Ultra-soothing concept combines asanas and adorable animals.
Imagine being stretched out on your yoga mat, slowly relaxing into a pose when a baby goat ambles over and hops up on your back. Another one nudges your water bottle, nibbles on the corner of your mat, and then decides to curl up in the crook of your legs to take a nap.
Is there any better way to de-stress?
Lainey Morse, owner of No Regrets Farm in the Willamette Valley of Oregon, thinks she found a pretty perfect therapy. Her sweet, incredibly social Nigerian dwarf goats wander around, sometimes participating and sometimes napping, as people take part in what she calls “goat yoga.”
“There’s a real legit hour-long yoga class going on, but the goats interrupt people,” Morse tells MNN. “But it’s a happy distraction!”
Morse started the classes in the summer of 2016. She was having a child’s birthday party at her farm when one of the mothers stood out in a field with the goats milling around and told her it would be the ideal spot to hold a yoga class. Word spread on Morse’s popular “Your Daily Goat” Facebook page — which she started to protect her friends from an onslaught of adorable baby goat pictures. Classes sold out immediately and goat yoga now has a 1,000-person waiting list.
“Right now, everything is so stressed out in the world and people are so angry and it just gives people a smile,” Morse says, trying to explain the popularity of the class. “I’m just happy my goats are making people happy.”
All of the people who have taken to the class have come from far away, says Morse.
“People are desperate for something that’s happy.
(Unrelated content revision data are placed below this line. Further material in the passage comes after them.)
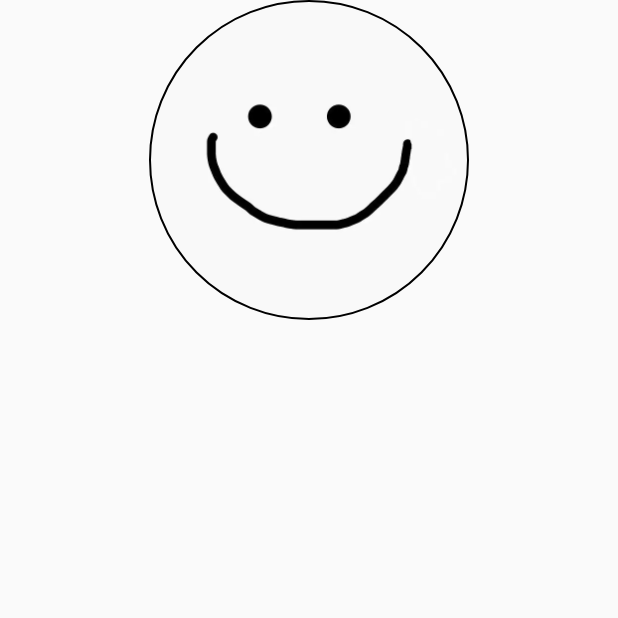
After one commit to HaoPz/MyDemo, an Android app: the CircleImageActivity screen opened directly, with no data from a screen before it, on a phone screen of 412 x 824 dp, the top half of it. The commit adds this screen. Run offline under Robolectric (Android 15) with nearby library versions, the phone set to English and light mode, and no system bars; our stand-ins replace CircleImageView.

Commit message:
添加了自定义圆角View，用于头像等圆形图片

```diff
--- a/src/main/AndroidManifest.xml
+++ b/src/main/AndroidManifest.xml
@@ -23,6 +23,7 @@
         <activity android:name=".FlowViewActivity.FlowViewActivity" /><!--FlowViewActivity 流布局-->
         <activity android:name=".SwipeMenuView.SwipeMenuViewActivity" /><!--侧滑删除 Item -->
         <activity android:name=".DiyProgressBar.DiyProgressBarActivity" /><!--进度条 -->
+        <activity android:name=".CircleImage.CircleImageActivity" /><!-- 圆角View -->
     </application>
 
 </manifest>
--- /dev/null
+++ b/src/main/java/com/mydemo/CircleImage/CircleImageActivity.java
@@ -0,0 +1,19 @@
+package com.mydemo.CircleImage;
+
+import android.os.Bundle;
+import android.support.annotation.Nullable;
+
+import com.mydemo.Base.BaseActivity;
+import com.mydemo.R;
+
+/**
+ * Created by HaoPz on 2017/12/1.
+ */
+
+public class CircleImageActivity extends BaseActivity {
+    @Override
+    protected void onCreate(@Nullable Bundle savedInstanceState) {
+        super.onCreate(savedInstanceState);
+        setContentView(R.layout.activity_circle_view);
+    }
+}
--- /dev/null
+++ b/src/main/java/com/mydemo/CircleImage/CircleImageView.java
@@ -0,0 +1,429 @@
+package com.mydemo.CircleImage;
+
+import android.content.Context;
+import android.content.res.TypedArray;
+import android.graphics.Bitmap;
+import android.graphics.BitmapShader;
+import android.graphics.Canvas;
+import android.graphics.Color;
+import android.graphics.ColorFilter;
+import android.graphics.Matrix;
+import android.graphics.Paint;
+import android.graphics.RectF;
+import android.graphics.Shader;
+import android.graphics.drawable.BitmapDrawable;
+import android.graphics.drawable.ColorDrawable;
+import android.graphics.drawable.Drawable;
+import android.net.Uri;
+import android.support.annotation.ColorInt;
+import android.support.annotation.ColorRes;
+import android.support.annotation.DrawableRes;
+import android.util.AttributeSet;
+import android.view.View;
+
+import com.mydemo.R;
+
+/**
+ * Created by HaoPz on 2017/12/1.
+ */
+
+public class CircleImageView extends android.support.v7.widget.AppCompatImageView {
+
+    private static final ScaleType SCALE_TYPE = ScaleType.CENTER_CROP;
+
+    private static final Bitmap.Config BITMAP_CONFIG = Bitmap.Config.ARGB_8888;
+    private static final int COLORDRAWABLE_DIMENSION = 2;
+
+    private static final int DEFAULT_BORDER_WIDTH = 0;
+    private static final int DEFAULT_BORDER_COLOR = Color.BLACK;
+    private static final int DEFAULT_FILL_COLOR = Color.TRANSPARENT;
+    private static final boolean DEFAULT_BORDER_OVERLAY = false;
+
+    private final RectF mDrawableRect = new RectF();
+    private final RectF mBorderRect = new RectF();
+
+    private final Matrix mShaderMatrix = new Matrix();
+    private final Paint mBitmapPaint = new Paint();
+    private final Paint mBorderPaint = new Paint();
+    private final Paint mFillPaint = new Paint();
+
+    private int mBorderColor = DEFAULT_BORDER_COLOR;
+    private int mBorderWidth = DEFAULT_BORDER_WIDTH;
+    private int mFillColor = DEFAULT_FILL_COLOR;
+
+    private Bitmap mBitmap;
+    private BitmapShader mBitmapShader;
+    private int mBitmapWidth;
+    private int mBitmapHeight;
+
+    private float mDrawableRadius;
+    private float mBorderRadius;
+
+    private ColorFilter mColorFilter;
+
+    private boolean mReady;
+    private boolean mSetupPending;
+    private boolean mBorderOverlay;
+    private boolean mDisableCircularTransformation;
+
+    public CircleImageView(Context context) {
+        super(context);
+
+        init();
+    }
+
+    public CircleImageView(Context context, AttributeSet attrs) {
+        this(context, attrs, 0);
+    }
+
+    public CircleImageView(Context context, AttributeSet attrs, int defStyle) {
+        super(context, attrs, defStyle);
+
+        TypedArray a = context.obtainStyledAttributes(attrs, R.styleable.CircleImageView, defStyle, 0);
+
+        mBorderWidth = a.getDimensionPixelSize(R.styleable.CircleImageView_civ_border_width, DEFAULT_BORDER_WIDTH);
+        mBorderColor = a.getColor(R.styleable.CircleImageView_civ_border_color, DEFAULT_BORDER_COLOR);
+        mBorderOverlay = a.getBoolean(R.styleable.CircleImageView_civ_border_overlay, DEFAULT_BORDER_OVERLAY);
+        mFillColor = a.getColor(R.styleable.CircleImageView_civ_fill_color, DEFAULT_FILL_COLOR);
+
+        a.recycle();
+
+        init();
+    }
+
+    private void init() {
+        super.setScaleType(SCALE_TYPE);
+        mReady = true;
+
+        if (mSetupPending) {
+            setup();
+            mSetupPending = false;
+        }
+    }
+
+    @Override
+    public ScaleType getScaleType() {
+        return SCALE_TYPE;
+    }
+
+    @Override
+    public void setScaleType(ScaleType scaleType) {
+        if (scaleType != SCALE_TYPE) {
+            throw new IllegalArgumentException(String.format("ScaleType %s not supported.", scaleType));
+        }
+    }
+
+    @Override
+    public void setAdjustViewBounds(boolean adjustViewBounds) {
+        if (adjustViewBounds) {
+            throw new IllegalArgumentException("adjustViewBounds not supported.");
+        }
+    }
+
+    @Override
+    protected void onDraw(Canvas canvas) {
+        if (mDisableCircularTransformation) {
+            super.onDraw(canvas);
+            return;
+        }
+
+        if (mBitmap == null) {
+            return;
+        }
+
+        if (mFillColor != Color.TRANSPARENT) {
+            canvas.drawCircle(mDrawableRect.centerX(), mDrawableRect.centerY(), mDrawableRadius, mFillPaint);
+        }
+        canvas.drawCircle(mDrawableRect.centerX(), mDrawableRect.centerY(), mDrawableRadius, mBitmapPaint);
+        if (mBorderWidth > 0) {
+            canvas.drawCircle(mBorderRect.centerX(), mBorderRect.centerY(), mBorderRadius, mBorderPaint);
+        }
+    }
+
+    @Override
+    protected void onSizeChanged(int w, int h, int oldw, int oldh) {
+        super.onSizeChanged(w, h, oldw, oldh);
+        setup();
+    }
+
+    @Override
+    public void setPadding(int left, int top, int right, int bottom) {
+        super.setPadding(left, top, right, bottom);
+        setup();
+    }
+
+    @Override
+    public void setPaddingRelative(int start, int top, int end, int bottom) {
+        super.setPaddingRelative(start, top, end, bottom);
+        setup();
+    }
+
+    public int getBorderColor() {
+        return mBorderColor;
+    }
+
+    public void setBorderColor(@ColorInt int borderColor) {
+        if (borderColor == mBorderColor) {
+            return;
+        }
+
+        mBorderColor = borderColor;
+        mBorderPaint.setColor(mBorderColor);
+        invalidate();
+    }
+
+    /**
+     * @deprecated Use {@link #setBorderColor(int)} instead
+     */
+    @Deprecated
+    public void setBorderColorResource(@ColorRes int borderColorRes) {
+        setBorderColor(getContext().getResources().getColor(borderColorRes));
+    }
+
+    /**
+     * Return the color drawn behind the circle-shaped drawable.
+     *
+     * @return The color drawn behind the drawable
+     *
+     * @deprecated Fill color support is going to be removed in the future
+     */
+    @Deprecated
+    public int getFillColor() {
+        return mFillColor;
+    }
+
+    /**
+     * Set a color to be drawn behind the circle-shaped drawable. Note that
+     * this has no effect if the drawable is opaque or no drawable is set.
+     *
+     * @param fillColor The color to be drawn behind the drawable
+     *
+     * @deprecated Fill color support is going to be removed in the future
+     */
+    @Deprecated
+    public void setFillColor(@ColorInt int fillColor) {
+        if (fillColor == mFillColor) {
+            return;
+        }
+
+        mFillColor = fillColor;
+        mFillPaint.setColor(fillColor);
+        invalidate();
+    }
+
+    /**
+     * Set a color to be drawn behind the circle-shaped drawable. Note that
+     * this has no effect if the drawable is opaque or no drawable is set.
+     *
+     * @param fillColorRes The color resource to be resolved to a color and
+     *                    drawn behind the drawable
+     *
+     * @deprecated Fill color support is going to be removed in the future
+     */
+    @Deprecated
+    public void setFillColorResource(@ColorRes int fillColorRes) {
+        setFillColor(getContext().getResources().getColor(fillColorRes));
+    }
+
+    public int getBorderWidth() {
+        return mBorderWidth;
+    }
+
+    public void setBorderWidth(int borderWidth) {
+        if (borderWidth == mBorderWidth) {
+            return;
+        }
+
+        mBorderWidth = borderWidth;
+        setup();
+    }
+
+    public boolean isBorderOverlay() {
+        return mBorderOverlay;
+    }
+
+    public void setBorderOverlay(boolean borderOverlay) {
+        if (borderOverlay == mBorderOverlay) {
+            return;
+        }
+
+        mBorderOverlay = borderOverlay;
+        setup();
+    }
+
+    public boolean isDisableCircularTransformation() {
+        return mDisableCircularTransformation;
+    }
+
+    public void setDisableCircularTransformation(boolean disableCircularTransformation) {
+        if (mDisableCircularTransformation == disableCircularTransformation) {
+            return;
+        }
+
+        mDisableCircularTransformation = disableCircularTransformation;
+        initializeBitmap();
+    }
+
+    @Override
+    public void setImageBitmap(Bitmap bm) {
+        super.setImageBitmap(bm);
+        initializeBitmap();
+    }
+
+    @Override
+    public void setImageDrawable(Drawable drawable) {
+        super.setImageDrawable(drawable);
+        initializeBitmap();
+    }
+
+    @Override
+    public void setImageResource(@DrawableRes int resId) {
+        super.setImageResource(resId);
+        initializeBitmap();
+    }
+
+    @Override
+    public void setImageURI(Uri uri) {
+        super.setImageURI(uri);
+        initializeBitmap();
+    }
+
+    @Override
+    public void setColorFilter(ColorFilter cf) {
+        if (cf == mColorFilter) {
+            return;
+        }
+
+        mColorFilter = cf;
+        applyColorFilter();
+        invalidate();
+    }
+
+    @Override
+    public ColorFilter getColorFilter() {
+        return mColorFilter;
+    }
+
+    private void applyColorFilter() {
+        if (mBitmapPaint != null) {
+            mBitmapPaint.setColorFilter(mColorFilter);
+        }
+    }
+
+    private Bitmap getBitmapFromDrawable(Drawable drawable) {
+        if (drawable == null) {
+            return null;
+        }
+
+        if (drawable instanceof BitmapDrawable) {
+            return ((BitmapDrawable) drawable).getBitmap();
+        }
+
+        try {
+            Bitmap bitmap;
+
+            if (drawable instanceof ColorDrawable) {
+                bitmap = Bitmap.createBitmap(COLORDRAWABLE_DIMENSION, COLORDRAWABLE_DIMENSION, BITMAP_CONFIG);
+            } else {
+                bitmap = Bitmap.createBitmap(drawable.getIntrinsicWidth(), drawable.getIntrinsicHeight(), BITMAP_CONFIG);
+            }
+
+            Canvas canvas = new Canvas(bitmap);
+            drawable.setBounds(0, 0, canvas.getWidth(), canvas.getHeight());
+            drawable.draw(canvas);
+            return bitmap;
+        } catch (Exception e) {
+            e.printStackTrace();
+            return null;
+        }
+    }
+
+    private void initializeBitmap() {
+        if (mDisableCircularTransformation) {
+            mBitmap = null;
+        } else {
+            mBitmap = getBitmapFromDrawable(getDrawable());
+        }
+        setup();
+    }
+
+    private void setup() {
+        if (!mReady) {
+            mSetupPending = true;
+            return;
+        }
+
+        if (getWidth() == 0 && getHeight() == 0) {
+            return;
+        }
+
+        if (mBitmap == null) {
+            invalidate();
+            return;
+        }
+
+        mBitmapShader = new BitmapShader(mBitmap, Shader.TileMode.CLAMP, Shader.TileMode.CLAMP);
+
+        mBitmapPaint.setAntiAlias(true);
+        mBitmapPaint.setShader(mBitmapShader);
+
+        mBorderPaint.setStyle(Paint.Style.STROKE);
+        mBorderPaint.setAntiAlias(true);
+        mBorderPaint.setColor(mBorderColor);
+        mBorderPaint.setStrokeWidth(mBorderWidth);
+
+        mFillPaint.setStyle(Paint.Style.FILL);
+        mFillPaint.setAntiAlias(true);
+        mFillPaint.setColor(mFillColor);
+
+        mBitmapHeight = mBitmap.getHeight();
+        mBitmapWidth = mBitmap.getWidth();
+
+        mBorderRect.set(calculateBounds());
+        mBorderRadius = Math.min((mBorderRect.height() - mBorderWidth) / 2.0f, (mBorderRect.width() - mBorderWidth) / 2.0f);
+
+        mDrawableRect.set(mBorderRect);
+        if (!mBorderOverlay && mBorderWidth > 0) {
+            mDrawableRect.inset(mBorderWidth - 1.0f, mBorderWidth - 1.0f);
+        }
+        mDrawableRadius = Math.min(mDrawableRect.height() / 2.0f, mDrawableRect.width() / 2.0f);
+
+        applyColorFilter();
+        updateShaderMatrix();
+        invalidate();
+    }
+
+    private RectF calculateBounds() {
+        int availableWidth  = getWidth() - getPaddingLeft() - getPaddingRight();
+        int availableHeight = getHeight() - getPaddingTop() - getPaddingBottom();
+
+        int sideLength = Math.min(availableWidth, availableHeight);
+
+        float left = getPaddingLeft() + (availableWidth - sideLength) / 2f;
+        float top = getPaddingTop() + (availableHeight - sideLength) / 2f;
+
+        return new RectF(left, top, left + sideLength, top + sideLength);
+    }
+
+    private void updateShaderMatrix() {
+        float scale;
+        float dx = 0;
+        float dy = 0;
+
+        mShaderMatrix.set(null);
+
+        if (mBitmapWidth * mDrawableRect.height() > mDrawableRect.width() * mBitmapHeight) {
+            scale = mDrawableRect.height() / (float) mBitmapHeight;
+            dx = (mDrawableRect.width() - mBitmapWidth * scale) * 0.5f;
+        } else {
+            scale = mDrawableRect.width() / (float) mBitmapWidth;
+            dy = (mDrawableRect.height() - mBitmapHeight * scale) * 0.5f;
+        }
+
+        mShaderMatrix.setScale(scale, scale);
+        mShaderMatrix.postTranslate((int) (dx + 0.5f) + mDrawableRect.left, (int) (dy + 0.5f) + mDrawableRect.top);
+
+        mBitmapShader.setLocalMatrix(mShaderMatrix);
+    }
+
+}
--- a/src/main/java/com/mydemo/DiyProgressBar/DiyProgressBarActivity.java
+++ b/src/main/java/com/mydemo/DiyProgressBar/DiyProgressBarActivity.java
@@ -30,13 +30,13 @@ public class DiyProgressBarActivity extends BaseActivity {
                 while (currentProgress < 100) {
                     synchronized (DiyProgressBarActivity.this){
                         try {
-                            Thread.sleep(300);
+                            Thread.sleep(100);
                             runOnUiThread(new Runnable() {
                                 @Override
                                 public void run() {
                                     Log.i("**************", String.valueOf(currentProgress));
                                     diyMyProgress.setCurrentProgress(currentProgress);
-                                    currentProgress += 5;
+                                    currentProgress += 1;
                                 }
                             });
                         } catch (InterruptedException e) {
--- a/src/main/java/com/mydemo/DiyProgressBar/MyProgressBar.java
+++ b/src/main/java/com/mydemo/DiyProgressBar/MyProgressBar.java
@@ -92,7 +92,7 @@ public class MyProgressBar extends View {
      */
     private void initPaint() {
         leftProgressPaint = new Paint();
-        leftProgressPaint.setColor(Color.GREEN);
+        leftProgressPaint.setColor(Color.RED);
         leftProgressPaint.setStyle(Paint.Style.FILL_AND_STROKE);
         leftProgressPaint.setStrokeWidth(4);
         leftProgressPaint.setFlags(Paint.ANTI_ALIAS_FLAG);
--- a/src/main/java/com/mydemo/MainActivity.java
+++ b/src/main/java/com/mydemo/MainActivity.java
@@ -10,6 +10,7 @@ import android.view.ViewGroup;
 import android.widget.TextView;
 
 import com.mydemo.Base.BaseActivity;
+import com.mydemo.CircleImage.CircleImageActivity;
 import com.mydemo.DiyProgressBar.DiyProgressBarActivity;
 import com.mydemo.FlowViewActivity.FlowViewActivity;
 import com.mydemo.StickyHeadActivity.StickyHeadActivity;
@@ -57,6 +58,10 @@ public class MainActivity extends BaseActivity {
                         Intent goProgressBarViewIntent = new Intent(MainActivity.this, DiyProgressBarActivity.class);
                         startActivity(goProgressBarViewIntent);
                         break;
+                    case 4:// 圆形View
+                        Intent goCircleViewIntent = new Intent(MainActivity.this, CircleImageActivity.class);
+                        startActivity(goCircleViewIntent);
+                        break;
                 }
             }
         });
@@ -67,6 +72,7 @@ public class MainActivity extends BaseActivity {
         list.add(getResources().getString(R.string.FlowViewActivity));
         list.add(getResources().getString(R.string.SwipeMenuView));
         list.add(getResources().getString(R.string.diy_progressbar));
+        list.add(getResources().getString(R.string.circle_view));
     }
 
     class MainAdapter extends RecyclerView.Adapter<MainAdapter.BaseViewHolder> {
--- /dev/null
+++ b/src/main/res/layout/activity_circle_view.xml
@@ -0,0 +1,15 @@
+<?xml version="1.0" encoding="utf-8"?> <!--圆角-->
+<LinearLayout xmlns:android="http://schemas.android.com/apk/res/android"
+    xmlns:app="http://schemas.android.com/apk/res-auto"
+    android:layout_width="match_parent"
+    android:layout_height="match_parent"
+    android:orientation="vertical">
+
+    <com.mydemo.CircleImage.CircleImageView
+        android:layout_width="wrap_content"
+        android:layout_height="wrap_content"
+        android:layout_gravity="center"
+        android:src="@drawable/smile"
+        app:civ_border_width="1dp" />
+
+</LinearLayout>
--- a/src/main/res/values/strings.xml
+++ b/src/main/res/values/strings.xml
@@ -4,4 +4,5 @@
     <string name="FlowViewActivity">FlowView 流布局</string>
     <string name="SwipeMenuView">侧滑删除</string>
     <string name="diy_progressbar">进度条</string>
+    <string name="circle_view">圆形View</string>
 </resources>
```
Also changed, not shown: src/main/res/values/attr.xml (+10 -5 lines), src/main/res/drawable-xxhdpi/smile.jpg (added).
Everyone that comes here to the classes drives 100 miles, 300 miles, or flies in. They all live in big cities,” she says. “They just want to get away from the stress.”
When she started the idea, Morse says she was dealing with health issues and realized that the goats helped her deal with her own negative feelings. Now, in addition to the classes, she’s using the goats as therapy animals. She holds “Goat Happy Hour” where people spend time with the goats to relax and de-stress (no alcohol necessarily involved).
“I’m hoping that I can be this trailblazer that starts using goats around the country for animal-assisted therapy,” Morse says. “It helps me and I’ve seen it help so many people who come through my farm.”
Through the first summer and fall, a yoga instructor held the classes in a field at Morse’s farm. She held a holiday class in the barn when temperatures dipped below freezing, but that didn’t keep goat-loving yoga fans from braving the temperatures.
Six of Morse’s eight Nigerian goats are rescues, and she has since also adopted a handful of larger Boer goats that were headed toward slaughter.
Now, Morse has a mobile van so she can take the goats to various locations throughout the area. She’s also had inquiries from all over the country, as well as in Canada and the U.K., from people who want to franchise the concept and bring goat yoga to people all over the world.
“It’s really hard to be sad and depressed when you have baby goats running around you. I’ve had people come who have had stage four cancer and cry through the whole class and it made their head feel better than anything else they’ve tried,” Morse says. “The name might sound silly, but it seems to be helping.”
Here’s a video where you can watch the goats at work.